      Yikes! You say that people can't do X in ancapistan, but you provide no reason for why they can't actually do X.

      "Simply by definition it isn't."

      Yikes! It doesn't matter how ancaps 'define' their ideology, what matters is what their arguments actually imply.

      "You have an odd view of theories then"

      No, it is obvious that if I say "in cloud cuckoo land no one will be able to do bad thing X" but provide absolutely no reason why they won't be able to do X, then what I am saying is meaningless.

      "Yes in real life"

      No, in real life using something does not make it your property. This is a statement of fact.

      "Instead of saying "land in use" shorten it to "property"."

      No, the two things are different. "land in use " is not the same thing as "property". Your whole argument, indeed your whole ideology, apparently depends on arbitrarily redefining the meaning of words to mean whatever you want.

      "A rule of names"

      No, just a rule.

      "I wouldn't back the rule up with force"

      whatever. In anarcho-capitalism, property claims and rules are backed up by force, i.e. they are enforced.

      "How old is the real world to you?"

      Not relevant.

      "You just aren't saying anything new here"

      As is often the case, you aren't really saying anything here, just trying to sound clever.

      Delete
  3. Nah. I think I've got a tricky way to get out of this.

    Anarcho-capitalist: Why is your car on my land? Move it off.
    Me: Why is your land underneath my car? You move can move your land.

    Hey, I've never heard them say which property rights take precedent.

    ReplyDelete
    Replies
    1. your land was in the way of my rocket.

      Delete
    2. "Hey, I've never heard them say which property rights take precedent."

      Really?? Then you need to read more friend.

      It's first use, pretty well established, and repeated almost ad-nauseam is some cases.

      Put simply: If I started growing wheat first, you can't drive over it. If I started driving first you can't plant what in my road.

      Delete
    3. K.P., I'm being silly on purpose with the precedence thing. I'm using my admittedly cranky example to show that property rights reductionism doesn't pan out.

      Delete
    4. Oops, my apologies then, carry on with your silliness.

      Delete
  4. This is the biggest problem with ancap and related ideas. Once you say there is no hierarchy of rights, that they are all fungible, then persons qua persons have no value beyond what a headlamp or neck-tie has.

    ReplyDelete
  5. So ancapistan requires the permission of at least on property owner. That's pretty good compared to the alternative. In a democracy, you could have permission from 49% of the population and you'd still be out of luck.

    ReplyDelete
    Replies
    1. What the hell are u talking about, KPres? In most liberal democracies, everyone has a right to live somewhere, whatever vote percentage they can get. And what the hell do you even mean by saying they would have 49% vote?
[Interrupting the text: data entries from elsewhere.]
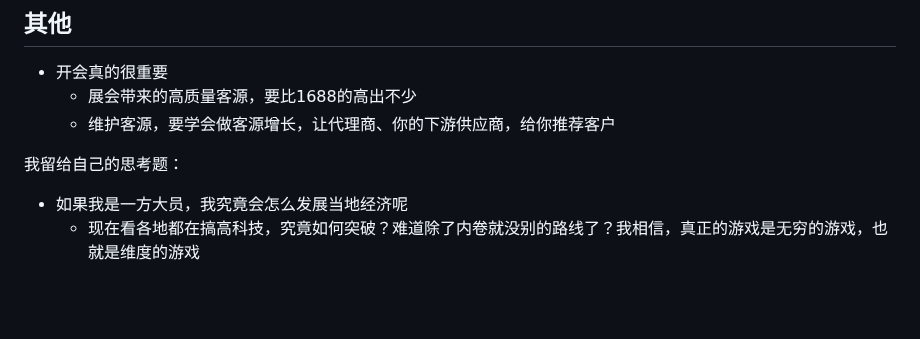
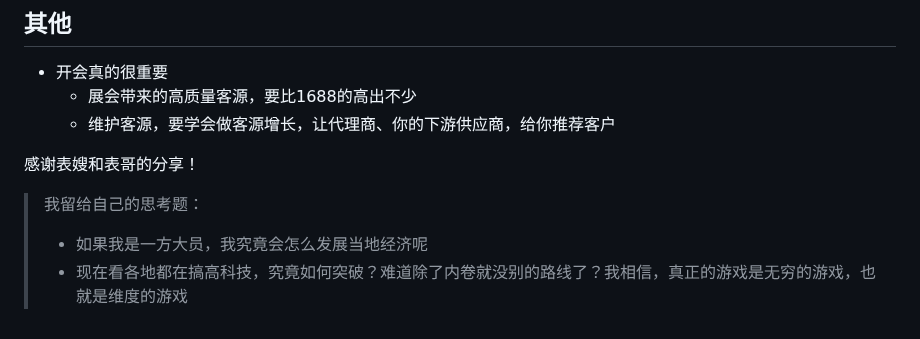
Before and after one commit to Ginchung/DataPub, a Markdown page: 2023-01-28.md, the part around the change. Rendered like a GitHub page; blank space fills up the shorter version.

```diff
--- a/2023-01-28.md
+++ b/2023-01-28.md
@@ -44,7 +44,8 @@
   * 展会带来的高质量客源，要比1688的高出不少
   * 维护客源，要学会做客源增长，让代理商、你的下游供应商，给你推荐客户
 
+感谢表嫂和表哥的分享！
 
-我留给自己的思考题：
-* 如果我是一方大员，我究竟会怎么发展当地经济呢
-  * 现在看各地都在搞高科技，究竟如何突破？难道除了内卷就没别的路线了？我相信，真正的游戏是无穷的游戏，也就是维度的游戏
+> 我留给自己的思考题：
+> * 如果我是一方大员，我究竟会怎么发展当地经济呢
+>  * 现在看各地都在搞高科技，究竟如何突破？难道除了内卷就没别的路线了？我相信，真正的游戏是无穷的游戏，也就是维度的游戏
```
Vote for what, exactly?

      Delete
    2. The substance of your objection is unclear.

      Delete
  6. The lengths to which anarcho-capitalists go to try and establish this are quite stunning. I've seen one try to paint the right to a fair trial as a property right by, get this, noting that a trial is necessary for taking property. I called him out on his desperation. He also tried to claim voting is a property right by claiming it's a stake in one's government. Libertarianism is just one equivocation fallacy after another.

    ReplyDelete
  7. Bob Murphy, describing ancapistan:

    "so we see that those without insurance would have their options, including their freedom of movement, greatly restricted."

    'Chaos Theory', p.21

    ReplyDelete
  8. I suspect Murray wrote it to find some way to counter "human rights over property rights". I think it dates back to Ayn Rand, though. Do you still find his argument convincing or does it still stick with you?

    ReplyDelete
  9. "everyone owns his own body, and so has the right to not have his body interfered with".

    If any ancaps say this then they are lying.

    Like any rules, ancap rules are backed up by the threat of force. Don't do that or I will use force against you. Do this or I will use force against you, etc.

    Using force against people's bodies means interfering with their bodies.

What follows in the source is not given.